» Task goal: Note how many lines of the data below hold the word "children", then give that number with no other text.

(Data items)
|---|

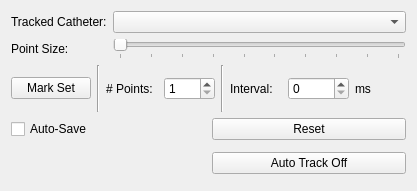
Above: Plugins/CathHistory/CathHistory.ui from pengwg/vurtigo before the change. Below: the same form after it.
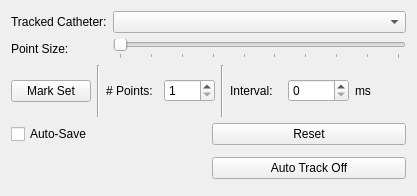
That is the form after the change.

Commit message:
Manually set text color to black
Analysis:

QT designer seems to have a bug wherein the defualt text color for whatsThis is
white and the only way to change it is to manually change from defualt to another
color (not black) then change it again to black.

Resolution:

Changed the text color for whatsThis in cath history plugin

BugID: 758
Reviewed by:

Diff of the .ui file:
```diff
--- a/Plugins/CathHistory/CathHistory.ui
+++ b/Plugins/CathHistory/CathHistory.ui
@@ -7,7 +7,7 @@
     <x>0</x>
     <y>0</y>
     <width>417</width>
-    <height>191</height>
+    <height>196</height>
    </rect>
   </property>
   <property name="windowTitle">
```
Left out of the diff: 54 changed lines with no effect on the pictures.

|---|

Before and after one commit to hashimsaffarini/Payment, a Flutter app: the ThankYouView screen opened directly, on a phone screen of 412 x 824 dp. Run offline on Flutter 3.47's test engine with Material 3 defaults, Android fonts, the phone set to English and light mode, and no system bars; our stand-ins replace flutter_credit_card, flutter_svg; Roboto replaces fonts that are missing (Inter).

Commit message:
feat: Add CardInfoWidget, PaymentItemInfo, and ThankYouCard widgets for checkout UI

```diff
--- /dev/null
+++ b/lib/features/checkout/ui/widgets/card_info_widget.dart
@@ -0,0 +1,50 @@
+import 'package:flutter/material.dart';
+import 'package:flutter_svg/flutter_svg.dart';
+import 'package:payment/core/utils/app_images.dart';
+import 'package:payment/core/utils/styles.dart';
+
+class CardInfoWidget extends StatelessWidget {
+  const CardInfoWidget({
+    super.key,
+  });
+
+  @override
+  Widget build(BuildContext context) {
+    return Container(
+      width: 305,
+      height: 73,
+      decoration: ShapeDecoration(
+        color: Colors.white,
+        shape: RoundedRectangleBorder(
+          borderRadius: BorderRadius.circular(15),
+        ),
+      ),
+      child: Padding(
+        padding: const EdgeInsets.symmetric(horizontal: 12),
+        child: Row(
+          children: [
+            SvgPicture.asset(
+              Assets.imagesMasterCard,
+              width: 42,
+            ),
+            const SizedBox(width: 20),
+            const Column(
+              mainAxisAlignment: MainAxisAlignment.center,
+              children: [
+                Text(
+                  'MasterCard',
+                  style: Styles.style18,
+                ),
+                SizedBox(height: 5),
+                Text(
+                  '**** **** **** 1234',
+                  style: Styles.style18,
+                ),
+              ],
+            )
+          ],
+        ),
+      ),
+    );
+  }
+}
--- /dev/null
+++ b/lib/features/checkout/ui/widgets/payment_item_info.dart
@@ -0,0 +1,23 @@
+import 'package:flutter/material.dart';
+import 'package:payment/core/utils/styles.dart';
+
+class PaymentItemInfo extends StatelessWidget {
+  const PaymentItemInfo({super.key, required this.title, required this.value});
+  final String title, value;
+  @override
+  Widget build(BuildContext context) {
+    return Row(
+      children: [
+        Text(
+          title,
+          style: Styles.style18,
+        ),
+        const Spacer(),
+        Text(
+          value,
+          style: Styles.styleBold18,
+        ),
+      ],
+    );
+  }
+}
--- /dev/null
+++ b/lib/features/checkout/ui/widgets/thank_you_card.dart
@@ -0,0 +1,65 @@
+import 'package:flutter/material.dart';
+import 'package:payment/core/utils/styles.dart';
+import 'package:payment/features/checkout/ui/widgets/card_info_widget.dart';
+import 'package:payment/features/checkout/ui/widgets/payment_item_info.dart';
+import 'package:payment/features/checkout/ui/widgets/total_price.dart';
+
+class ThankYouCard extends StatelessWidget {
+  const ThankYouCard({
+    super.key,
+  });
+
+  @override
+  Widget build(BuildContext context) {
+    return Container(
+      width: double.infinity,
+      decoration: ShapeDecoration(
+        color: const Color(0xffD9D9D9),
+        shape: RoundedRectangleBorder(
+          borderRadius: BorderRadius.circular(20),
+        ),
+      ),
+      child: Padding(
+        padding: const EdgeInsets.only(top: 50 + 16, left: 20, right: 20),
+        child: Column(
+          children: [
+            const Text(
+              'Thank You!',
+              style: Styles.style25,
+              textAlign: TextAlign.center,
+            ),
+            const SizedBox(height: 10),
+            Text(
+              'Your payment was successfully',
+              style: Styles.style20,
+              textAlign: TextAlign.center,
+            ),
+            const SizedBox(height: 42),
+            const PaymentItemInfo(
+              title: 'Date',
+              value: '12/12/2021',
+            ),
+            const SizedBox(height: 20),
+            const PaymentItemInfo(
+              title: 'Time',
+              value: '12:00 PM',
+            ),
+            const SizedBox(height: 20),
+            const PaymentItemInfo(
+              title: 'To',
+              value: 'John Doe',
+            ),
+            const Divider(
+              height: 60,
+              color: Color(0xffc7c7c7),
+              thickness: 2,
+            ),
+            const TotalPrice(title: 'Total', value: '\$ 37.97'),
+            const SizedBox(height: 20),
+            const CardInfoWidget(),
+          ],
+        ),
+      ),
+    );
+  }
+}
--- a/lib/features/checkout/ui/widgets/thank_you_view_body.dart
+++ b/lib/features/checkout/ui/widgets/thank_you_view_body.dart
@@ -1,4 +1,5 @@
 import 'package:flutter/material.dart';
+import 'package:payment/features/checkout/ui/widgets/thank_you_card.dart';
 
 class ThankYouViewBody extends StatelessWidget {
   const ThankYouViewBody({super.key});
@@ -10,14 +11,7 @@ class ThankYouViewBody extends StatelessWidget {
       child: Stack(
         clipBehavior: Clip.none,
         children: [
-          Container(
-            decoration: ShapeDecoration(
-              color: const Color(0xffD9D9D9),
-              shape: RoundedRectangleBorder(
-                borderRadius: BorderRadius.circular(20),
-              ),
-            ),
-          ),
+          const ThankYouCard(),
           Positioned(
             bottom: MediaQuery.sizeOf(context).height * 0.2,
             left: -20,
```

|---|

» Task output: 5